Items from a dataset:
● ● ● ● ● ● ●
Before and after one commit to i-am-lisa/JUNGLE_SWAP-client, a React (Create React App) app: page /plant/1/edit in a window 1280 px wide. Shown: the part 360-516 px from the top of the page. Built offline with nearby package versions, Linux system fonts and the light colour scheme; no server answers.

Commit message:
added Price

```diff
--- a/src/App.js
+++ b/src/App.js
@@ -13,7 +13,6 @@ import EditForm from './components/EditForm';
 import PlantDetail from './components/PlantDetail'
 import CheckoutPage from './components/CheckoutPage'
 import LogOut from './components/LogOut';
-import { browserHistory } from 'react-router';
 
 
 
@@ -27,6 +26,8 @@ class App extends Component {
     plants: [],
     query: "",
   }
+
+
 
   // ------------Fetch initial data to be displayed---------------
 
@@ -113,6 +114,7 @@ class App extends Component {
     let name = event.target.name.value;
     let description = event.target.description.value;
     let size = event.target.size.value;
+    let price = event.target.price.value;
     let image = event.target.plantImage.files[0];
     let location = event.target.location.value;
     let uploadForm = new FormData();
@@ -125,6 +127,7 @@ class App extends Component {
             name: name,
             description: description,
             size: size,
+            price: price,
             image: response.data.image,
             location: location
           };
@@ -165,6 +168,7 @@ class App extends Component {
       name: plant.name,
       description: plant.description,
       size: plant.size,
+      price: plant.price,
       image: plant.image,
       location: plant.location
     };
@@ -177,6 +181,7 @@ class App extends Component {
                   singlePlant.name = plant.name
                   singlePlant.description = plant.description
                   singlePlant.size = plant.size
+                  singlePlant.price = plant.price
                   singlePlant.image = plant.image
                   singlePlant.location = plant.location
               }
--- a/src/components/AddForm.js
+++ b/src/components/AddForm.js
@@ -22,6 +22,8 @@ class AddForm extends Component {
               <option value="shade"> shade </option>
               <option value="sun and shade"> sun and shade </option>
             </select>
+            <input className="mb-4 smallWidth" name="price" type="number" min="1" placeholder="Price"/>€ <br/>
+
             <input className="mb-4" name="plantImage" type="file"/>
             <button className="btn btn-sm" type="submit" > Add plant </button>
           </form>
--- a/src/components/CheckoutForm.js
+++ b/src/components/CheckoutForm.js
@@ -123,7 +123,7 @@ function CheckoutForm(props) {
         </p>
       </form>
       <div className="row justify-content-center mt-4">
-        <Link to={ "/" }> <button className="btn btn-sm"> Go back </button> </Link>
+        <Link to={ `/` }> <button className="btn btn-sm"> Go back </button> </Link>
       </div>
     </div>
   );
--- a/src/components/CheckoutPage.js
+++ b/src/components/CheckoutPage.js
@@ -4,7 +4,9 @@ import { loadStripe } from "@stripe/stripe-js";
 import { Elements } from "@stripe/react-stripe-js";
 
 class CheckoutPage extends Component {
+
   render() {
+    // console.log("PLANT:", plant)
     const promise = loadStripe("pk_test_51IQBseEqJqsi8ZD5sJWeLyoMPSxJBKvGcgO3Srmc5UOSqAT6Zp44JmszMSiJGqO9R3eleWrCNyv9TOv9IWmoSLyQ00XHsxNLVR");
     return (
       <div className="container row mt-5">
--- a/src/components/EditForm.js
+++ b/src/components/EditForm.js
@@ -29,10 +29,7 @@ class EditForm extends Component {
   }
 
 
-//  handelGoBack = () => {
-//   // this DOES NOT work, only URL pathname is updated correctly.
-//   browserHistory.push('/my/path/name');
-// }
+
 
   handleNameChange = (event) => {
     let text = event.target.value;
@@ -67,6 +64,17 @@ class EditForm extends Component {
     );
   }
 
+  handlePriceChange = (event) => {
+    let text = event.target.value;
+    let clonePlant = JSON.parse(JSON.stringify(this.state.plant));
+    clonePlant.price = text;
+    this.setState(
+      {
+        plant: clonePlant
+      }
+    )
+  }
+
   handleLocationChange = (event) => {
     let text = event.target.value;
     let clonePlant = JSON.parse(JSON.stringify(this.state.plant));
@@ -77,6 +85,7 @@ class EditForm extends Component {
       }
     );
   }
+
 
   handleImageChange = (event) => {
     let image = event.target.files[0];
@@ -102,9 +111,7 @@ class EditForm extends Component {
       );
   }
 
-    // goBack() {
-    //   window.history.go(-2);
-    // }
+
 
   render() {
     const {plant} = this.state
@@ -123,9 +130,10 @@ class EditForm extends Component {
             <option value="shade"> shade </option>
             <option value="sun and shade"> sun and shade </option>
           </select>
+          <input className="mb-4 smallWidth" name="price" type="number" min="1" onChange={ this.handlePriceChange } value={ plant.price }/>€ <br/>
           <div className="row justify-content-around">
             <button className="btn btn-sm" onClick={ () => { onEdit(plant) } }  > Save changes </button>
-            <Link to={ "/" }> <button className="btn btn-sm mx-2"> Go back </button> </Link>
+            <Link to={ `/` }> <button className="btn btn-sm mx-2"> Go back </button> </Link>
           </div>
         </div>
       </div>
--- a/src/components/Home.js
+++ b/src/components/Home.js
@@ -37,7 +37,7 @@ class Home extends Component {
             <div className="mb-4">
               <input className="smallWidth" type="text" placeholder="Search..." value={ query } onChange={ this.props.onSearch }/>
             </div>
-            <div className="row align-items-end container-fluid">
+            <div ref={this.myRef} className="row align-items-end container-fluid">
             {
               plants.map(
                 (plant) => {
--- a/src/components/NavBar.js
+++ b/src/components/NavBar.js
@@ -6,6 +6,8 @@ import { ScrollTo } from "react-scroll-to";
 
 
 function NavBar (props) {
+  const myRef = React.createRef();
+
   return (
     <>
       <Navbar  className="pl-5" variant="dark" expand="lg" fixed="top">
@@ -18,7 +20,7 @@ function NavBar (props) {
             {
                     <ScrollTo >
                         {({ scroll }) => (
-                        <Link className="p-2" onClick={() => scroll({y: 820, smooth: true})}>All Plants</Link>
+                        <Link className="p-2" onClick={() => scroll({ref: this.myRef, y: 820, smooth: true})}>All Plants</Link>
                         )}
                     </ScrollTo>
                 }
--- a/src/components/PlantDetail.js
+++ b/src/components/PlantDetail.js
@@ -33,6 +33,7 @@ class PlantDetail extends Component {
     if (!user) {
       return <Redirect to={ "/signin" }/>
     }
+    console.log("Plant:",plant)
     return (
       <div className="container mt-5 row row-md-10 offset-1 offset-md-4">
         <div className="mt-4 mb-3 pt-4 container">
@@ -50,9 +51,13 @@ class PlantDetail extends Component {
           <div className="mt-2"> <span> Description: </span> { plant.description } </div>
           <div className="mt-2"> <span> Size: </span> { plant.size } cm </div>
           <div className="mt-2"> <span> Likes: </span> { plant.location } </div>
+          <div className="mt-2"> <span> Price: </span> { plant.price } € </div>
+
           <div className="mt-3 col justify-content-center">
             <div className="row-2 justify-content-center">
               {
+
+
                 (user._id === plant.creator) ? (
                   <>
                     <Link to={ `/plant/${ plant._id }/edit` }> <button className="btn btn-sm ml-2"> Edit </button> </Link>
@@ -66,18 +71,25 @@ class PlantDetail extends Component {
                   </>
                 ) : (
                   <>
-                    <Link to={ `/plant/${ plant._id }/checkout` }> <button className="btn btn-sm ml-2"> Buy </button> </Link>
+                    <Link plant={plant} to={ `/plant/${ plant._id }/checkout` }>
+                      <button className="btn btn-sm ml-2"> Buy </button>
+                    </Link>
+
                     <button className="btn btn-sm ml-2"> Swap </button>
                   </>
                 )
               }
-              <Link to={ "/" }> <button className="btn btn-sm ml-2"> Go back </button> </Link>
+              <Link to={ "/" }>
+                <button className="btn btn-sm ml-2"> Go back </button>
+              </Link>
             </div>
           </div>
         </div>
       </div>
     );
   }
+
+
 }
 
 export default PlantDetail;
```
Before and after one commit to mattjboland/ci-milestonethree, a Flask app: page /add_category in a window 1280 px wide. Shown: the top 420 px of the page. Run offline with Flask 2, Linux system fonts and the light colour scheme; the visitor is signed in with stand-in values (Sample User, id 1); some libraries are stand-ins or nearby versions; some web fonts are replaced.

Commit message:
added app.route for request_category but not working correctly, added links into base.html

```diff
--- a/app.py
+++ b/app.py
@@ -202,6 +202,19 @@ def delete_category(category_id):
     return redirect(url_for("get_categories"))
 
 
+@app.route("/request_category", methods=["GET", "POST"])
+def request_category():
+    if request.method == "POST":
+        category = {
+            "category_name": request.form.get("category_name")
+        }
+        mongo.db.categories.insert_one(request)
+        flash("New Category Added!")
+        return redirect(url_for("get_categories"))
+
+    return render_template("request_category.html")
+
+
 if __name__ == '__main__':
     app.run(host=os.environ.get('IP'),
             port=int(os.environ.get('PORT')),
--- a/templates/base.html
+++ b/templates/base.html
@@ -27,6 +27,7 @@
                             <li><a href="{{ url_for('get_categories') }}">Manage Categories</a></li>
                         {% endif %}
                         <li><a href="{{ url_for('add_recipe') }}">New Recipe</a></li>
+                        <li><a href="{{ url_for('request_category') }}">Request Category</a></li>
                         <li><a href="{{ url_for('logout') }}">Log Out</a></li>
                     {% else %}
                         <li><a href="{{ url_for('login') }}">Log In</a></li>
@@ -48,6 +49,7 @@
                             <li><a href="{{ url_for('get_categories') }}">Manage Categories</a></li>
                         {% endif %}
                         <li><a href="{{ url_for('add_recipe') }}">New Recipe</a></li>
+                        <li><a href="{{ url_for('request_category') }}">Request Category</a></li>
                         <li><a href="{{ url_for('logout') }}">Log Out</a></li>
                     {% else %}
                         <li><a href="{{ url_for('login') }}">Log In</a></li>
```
● ● ● ● ● ● ●
ASSIGNED TASK >>
For every line in the records above that holds "JSON", add one, and report the sum alone.

RESULT OF THE EXERCISE >>
2